• **GOAL OF THE EXERCISE**
Check each line of the material below for the word "console". State how many lines have it, and nothing more.

• **DATASET RECORDS**
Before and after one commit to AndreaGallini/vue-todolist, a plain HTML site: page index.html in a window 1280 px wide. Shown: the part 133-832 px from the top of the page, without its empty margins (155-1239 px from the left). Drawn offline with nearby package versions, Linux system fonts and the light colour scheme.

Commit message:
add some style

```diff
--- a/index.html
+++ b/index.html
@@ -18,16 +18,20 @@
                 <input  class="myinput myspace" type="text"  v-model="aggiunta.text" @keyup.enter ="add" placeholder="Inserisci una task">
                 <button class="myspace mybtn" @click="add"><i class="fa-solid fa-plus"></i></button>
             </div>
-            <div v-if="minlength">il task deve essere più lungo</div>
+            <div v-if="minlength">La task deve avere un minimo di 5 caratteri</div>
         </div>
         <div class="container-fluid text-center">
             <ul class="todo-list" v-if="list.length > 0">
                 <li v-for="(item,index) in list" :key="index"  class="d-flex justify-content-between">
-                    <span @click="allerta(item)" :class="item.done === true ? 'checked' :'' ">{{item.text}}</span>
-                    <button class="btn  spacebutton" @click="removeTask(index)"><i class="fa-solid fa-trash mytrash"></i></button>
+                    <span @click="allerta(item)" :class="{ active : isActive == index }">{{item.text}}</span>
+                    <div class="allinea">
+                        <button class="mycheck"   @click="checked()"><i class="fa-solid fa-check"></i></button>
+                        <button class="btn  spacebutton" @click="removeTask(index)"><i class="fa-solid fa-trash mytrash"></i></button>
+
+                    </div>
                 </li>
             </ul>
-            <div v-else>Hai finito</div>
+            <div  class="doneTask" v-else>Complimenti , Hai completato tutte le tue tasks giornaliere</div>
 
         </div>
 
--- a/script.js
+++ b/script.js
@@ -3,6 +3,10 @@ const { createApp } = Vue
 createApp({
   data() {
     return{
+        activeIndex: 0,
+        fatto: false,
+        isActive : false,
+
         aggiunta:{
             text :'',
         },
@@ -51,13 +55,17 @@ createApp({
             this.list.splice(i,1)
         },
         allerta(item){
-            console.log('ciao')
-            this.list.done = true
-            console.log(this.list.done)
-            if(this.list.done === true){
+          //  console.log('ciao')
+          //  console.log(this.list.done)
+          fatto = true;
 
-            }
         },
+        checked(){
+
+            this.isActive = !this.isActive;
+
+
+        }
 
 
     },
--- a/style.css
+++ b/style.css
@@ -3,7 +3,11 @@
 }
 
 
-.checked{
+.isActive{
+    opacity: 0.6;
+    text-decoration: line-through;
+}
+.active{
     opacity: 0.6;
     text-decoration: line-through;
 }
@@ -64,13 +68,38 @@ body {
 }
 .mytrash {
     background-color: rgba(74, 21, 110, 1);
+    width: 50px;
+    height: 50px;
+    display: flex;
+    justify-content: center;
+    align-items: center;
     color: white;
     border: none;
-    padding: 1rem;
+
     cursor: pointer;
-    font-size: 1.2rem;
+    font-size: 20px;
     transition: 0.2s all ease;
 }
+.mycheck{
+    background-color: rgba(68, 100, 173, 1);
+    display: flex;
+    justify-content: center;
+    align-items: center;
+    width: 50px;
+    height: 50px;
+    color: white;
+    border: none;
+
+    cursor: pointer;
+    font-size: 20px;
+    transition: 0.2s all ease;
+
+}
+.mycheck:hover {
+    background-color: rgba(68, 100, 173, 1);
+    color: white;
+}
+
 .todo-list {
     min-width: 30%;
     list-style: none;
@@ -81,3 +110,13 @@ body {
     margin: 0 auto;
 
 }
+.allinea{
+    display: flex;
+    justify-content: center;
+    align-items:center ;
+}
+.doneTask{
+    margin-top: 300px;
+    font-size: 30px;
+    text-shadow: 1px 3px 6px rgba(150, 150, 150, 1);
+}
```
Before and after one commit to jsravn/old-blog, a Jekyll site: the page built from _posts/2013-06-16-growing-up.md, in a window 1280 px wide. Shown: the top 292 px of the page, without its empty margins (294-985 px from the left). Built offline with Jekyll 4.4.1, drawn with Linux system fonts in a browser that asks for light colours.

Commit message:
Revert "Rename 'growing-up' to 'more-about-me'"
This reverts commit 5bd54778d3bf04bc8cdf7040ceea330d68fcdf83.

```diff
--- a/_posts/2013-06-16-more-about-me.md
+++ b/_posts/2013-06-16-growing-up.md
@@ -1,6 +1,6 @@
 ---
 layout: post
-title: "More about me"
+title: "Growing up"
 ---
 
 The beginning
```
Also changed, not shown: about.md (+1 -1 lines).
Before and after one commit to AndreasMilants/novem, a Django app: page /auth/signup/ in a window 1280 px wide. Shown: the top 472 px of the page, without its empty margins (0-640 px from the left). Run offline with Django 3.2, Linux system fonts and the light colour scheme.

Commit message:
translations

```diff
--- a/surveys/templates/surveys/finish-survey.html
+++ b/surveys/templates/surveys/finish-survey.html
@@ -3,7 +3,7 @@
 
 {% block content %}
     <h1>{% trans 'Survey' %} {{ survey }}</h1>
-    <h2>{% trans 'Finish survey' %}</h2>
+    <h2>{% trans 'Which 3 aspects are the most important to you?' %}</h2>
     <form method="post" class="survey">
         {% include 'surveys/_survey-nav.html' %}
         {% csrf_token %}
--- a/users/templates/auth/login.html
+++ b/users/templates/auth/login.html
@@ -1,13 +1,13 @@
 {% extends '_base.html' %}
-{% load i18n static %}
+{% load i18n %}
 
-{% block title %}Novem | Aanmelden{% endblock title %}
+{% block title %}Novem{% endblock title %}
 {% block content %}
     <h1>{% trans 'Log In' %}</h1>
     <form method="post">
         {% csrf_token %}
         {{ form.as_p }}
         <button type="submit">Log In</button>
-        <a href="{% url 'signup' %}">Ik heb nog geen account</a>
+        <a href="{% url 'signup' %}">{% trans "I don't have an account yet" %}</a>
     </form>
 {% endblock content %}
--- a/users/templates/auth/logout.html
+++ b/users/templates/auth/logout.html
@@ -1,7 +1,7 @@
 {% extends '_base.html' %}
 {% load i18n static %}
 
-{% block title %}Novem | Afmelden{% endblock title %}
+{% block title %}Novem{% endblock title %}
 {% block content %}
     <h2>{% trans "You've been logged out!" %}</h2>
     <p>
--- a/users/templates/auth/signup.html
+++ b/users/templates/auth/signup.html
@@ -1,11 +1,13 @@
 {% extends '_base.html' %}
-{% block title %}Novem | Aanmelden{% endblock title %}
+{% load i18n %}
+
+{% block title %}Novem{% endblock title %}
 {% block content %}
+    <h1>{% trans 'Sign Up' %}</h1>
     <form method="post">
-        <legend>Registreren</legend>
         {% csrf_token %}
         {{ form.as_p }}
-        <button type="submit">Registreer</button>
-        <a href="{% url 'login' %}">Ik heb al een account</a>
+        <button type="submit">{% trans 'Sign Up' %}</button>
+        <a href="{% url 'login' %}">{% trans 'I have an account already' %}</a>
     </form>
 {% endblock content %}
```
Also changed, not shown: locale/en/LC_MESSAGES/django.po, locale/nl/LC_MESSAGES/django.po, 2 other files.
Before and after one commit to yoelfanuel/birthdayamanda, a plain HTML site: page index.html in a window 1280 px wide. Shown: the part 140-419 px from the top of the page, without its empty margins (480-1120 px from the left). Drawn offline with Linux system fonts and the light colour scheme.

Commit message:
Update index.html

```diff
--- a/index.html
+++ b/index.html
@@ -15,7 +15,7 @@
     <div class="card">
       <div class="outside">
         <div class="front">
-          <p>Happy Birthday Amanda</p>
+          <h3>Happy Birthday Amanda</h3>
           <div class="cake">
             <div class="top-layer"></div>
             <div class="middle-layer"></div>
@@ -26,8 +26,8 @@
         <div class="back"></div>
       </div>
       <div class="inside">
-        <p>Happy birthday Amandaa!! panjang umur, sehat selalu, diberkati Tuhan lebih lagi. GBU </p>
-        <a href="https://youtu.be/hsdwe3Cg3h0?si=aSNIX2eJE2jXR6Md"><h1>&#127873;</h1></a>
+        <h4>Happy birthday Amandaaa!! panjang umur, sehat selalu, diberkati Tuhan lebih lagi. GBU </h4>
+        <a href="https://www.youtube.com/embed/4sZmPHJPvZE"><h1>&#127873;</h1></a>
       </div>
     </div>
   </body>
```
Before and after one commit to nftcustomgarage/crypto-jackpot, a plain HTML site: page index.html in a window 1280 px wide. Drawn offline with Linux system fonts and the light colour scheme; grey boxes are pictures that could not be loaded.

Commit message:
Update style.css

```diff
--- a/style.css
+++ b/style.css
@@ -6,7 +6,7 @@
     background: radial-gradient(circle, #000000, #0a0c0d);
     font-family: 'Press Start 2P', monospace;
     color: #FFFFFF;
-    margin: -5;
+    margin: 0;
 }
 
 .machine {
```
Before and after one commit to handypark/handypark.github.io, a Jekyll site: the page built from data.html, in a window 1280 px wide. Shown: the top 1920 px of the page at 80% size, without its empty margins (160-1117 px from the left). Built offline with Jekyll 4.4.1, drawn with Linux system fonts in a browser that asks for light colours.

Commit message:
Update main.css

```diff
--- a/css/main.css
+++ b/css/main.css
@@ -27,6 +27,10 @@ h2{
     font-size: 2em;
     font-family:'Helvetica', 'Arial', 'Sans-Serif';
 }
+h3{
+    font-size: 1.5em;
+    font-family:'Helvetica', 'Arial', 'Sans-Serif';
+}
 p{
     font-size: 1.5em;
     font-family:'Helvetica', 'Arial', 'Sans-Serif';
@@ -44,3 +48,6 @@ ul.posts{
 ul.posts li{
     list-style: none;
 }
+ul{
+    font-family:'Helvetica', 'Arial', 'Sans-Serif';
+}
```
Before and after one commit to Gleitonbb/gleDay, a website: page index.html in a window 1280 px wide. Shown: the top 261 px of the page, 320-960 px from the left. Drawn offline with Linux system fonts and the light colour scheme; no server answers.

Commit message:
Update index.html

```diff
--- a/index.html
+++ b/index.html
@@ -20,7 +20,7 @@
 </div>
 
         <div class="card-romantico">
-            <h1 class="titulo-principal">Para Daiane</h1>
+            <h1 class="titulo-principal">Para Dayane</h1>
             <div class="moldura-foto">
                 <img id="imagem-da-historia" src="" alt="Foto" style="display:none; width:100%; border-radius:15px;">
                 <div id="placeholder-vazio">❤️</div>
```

• **SOLVED EXERCISE**
4